Boston Dynamics four-legged robot ‘Spot’ has scored a new job; patrolling an oil rig in the Skarv field in the Norwegian Sea
The robot is set to autonomously inspect an oil-rig owned by energy mega-firm Aker BP and capture data on gas leaks whilst keeping its eyes open for other issues.
The machine will then be tasked with generating reports if it comes across anything that requires further investigation.
The project is going to be the first real-world test of the robotics firm ability to create machines that can perform work that would otherwise be high-risk for humans.
Spot has a range of tools on board that make it ideal for this type of task.
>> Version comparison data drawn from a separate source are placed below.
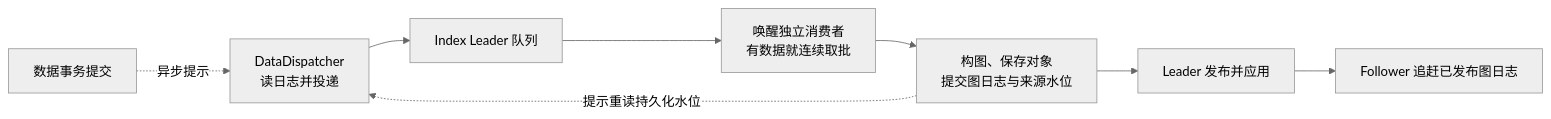
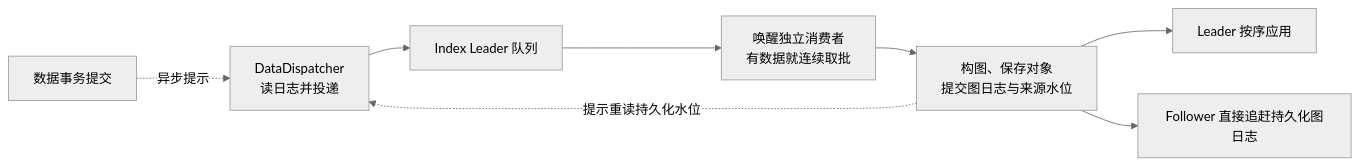
One commit to youyou-myheart/vecdb changed the first of 2 diagrams in PIPELINE_LATENCY.md. Above: the diagram before and after it, drawn with Mermaid (neutral theme). The commit also changed other lines of this file and 95 other files, not shown here.

First line of the commit message:
Optimize graph replication with reference logs and leased writers

````diff
--- a/PIPELINE_LATENCY.md
+++ b/PIPELINE_LATENCY.md
@@ -9,10 +12,10 @@
 ```mermaid
 flowchart LR
     W[数据事务提交] -.异步提示.-> D[DataDispatcher<br/>读日志并投递]
     D --> Q[Index Leader 队列]
     Q --> C[唤醒独立消费者<br/>有数据就连续取批]
     C --> G[构图、保存对象<br/>提交图日志与来源水位]
     G -.提示重读持久化水位.-> D
-    G --> V[Leader 发布并应用]
-    V --> F[Follower 追赶已发布图日志]
+    G --> V[Leader 按序应用]
+    G --> F[Follower 直接追赶持久化图日志]
 ```
````
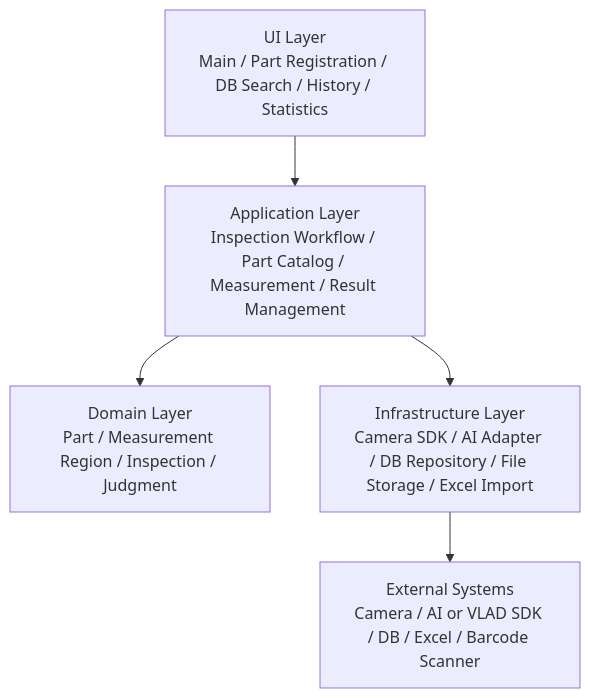
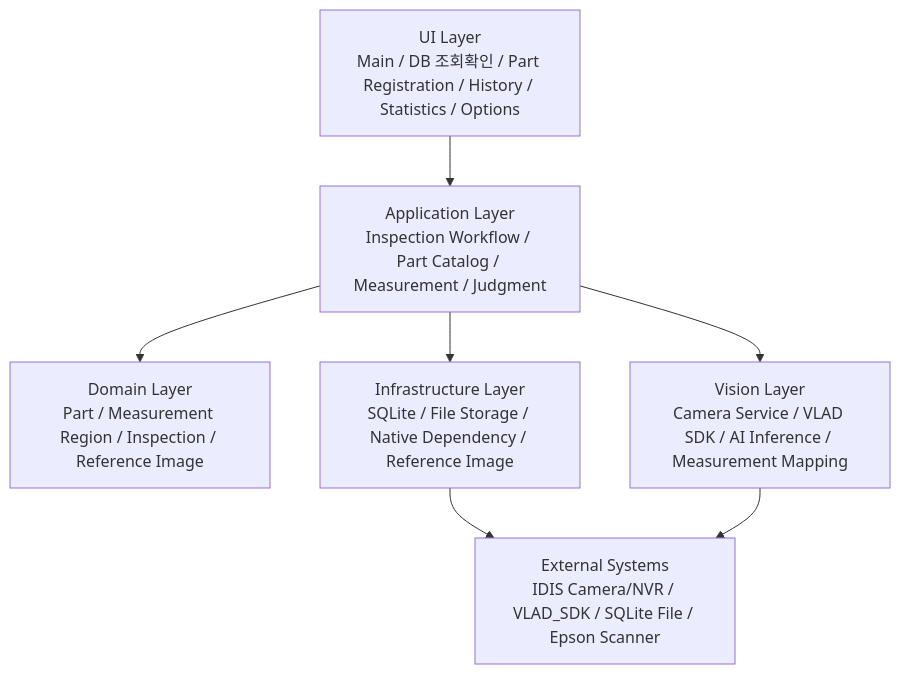
The first of 3 diagrams in Docs/02-design/architecture.md (bbuasong/AI-Vision-IO-Inspector), drawn with Mermaid before and after one commit. The commit also changed other lines of this file and 97 other files, not shown here.

Commit message:
Implement staged reference image and measurement workflow

````diff
--- a/Docs/02-design/architecture.md
+++ b/Docs/02-design/architecture.md
@@ -10,13 +9,16 @@
 ```mermaid
 flowchart TB
-  UI["UI Layer<br>Main / Part Registration / DB Search / History / Statistics"]
-  APP["Application Layer<br>Inspection Workflow / Part Catalog / Measurement / Result Management"]
-  DOMAIN["Domain Layer<br>Part / Measurement Region / Inspection / Judgment"]
-  INFRA["Infrastructure Layer<br>Camera SDK / AI Adapter / DB Repository / File Storage / Excel Import"]
-  EXT["External Systems<br>Camera / AI or VLAD SDK / DB / Excel / Barcode Scanner"]
+  UI["UI Layer<br>Main / DB 조회확인 / Part Registration / History / Statistics / Options"]
+  APP["Application Layer<br>Inspection Workflow / Part Catalog / Measurement / Judgment"]
+  DOMAIN["Domain Layer<br>Part / Measurement Region / Inspection / Reference Image"]
+  INFRA["Infrastructure Layer<br>SQLite / File Storage / Native Dependency / Reference Image"]
+  VISION["Vision Layer<br>Camera Service / VLAD SDK / AI Inference / Measurement Mapping"]
+  EXT["External Systems<br>IDIS Camera/NVR / VLAD_SDK / SQLite File / Epson Scanner"]
 
   UI --> APP
   APP --> DOMAIN
   APP --> INFRA
+  APP --> VISION
   INFRA --> EXT
+  VISION --> EXT
 ```
````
It could check for gas leaks using methane sensors, map the interior of structures on the rig with a lidar module, or even open doors using its arm.
The machine is designed to withstand rain, it can run at 1.6 meters per second, has 360-degree cameras, and can operate in temperatures from -5°C to 45°C.
The idea isn’t that Spot replaces a human – it will, in fact, be hooked up to telepresence operators onshore – but that using Spot to do patrols is safer to its human crew.
Aker BP is using AI developer to create software capable of working out which tasks the robot will be best suited for. The company has already tested Spot in a number of simulated environments.
The four-legged robot made its debut at Boston Dynamics last September and has since been rented out to around 75 companies. In fact, its latest job is significantly less dangerous than some of its previous tasks (one is currently being used by US police as part of a bomb squad).
It is believed that Boston Dynamics only has 20 of the robots available now. However, if the company is able to develop a market for them it is planning to manufacture about 1,000 for field use. So far the company has to be very choosy about its clients and hasn’t disclosed how much each unit costs.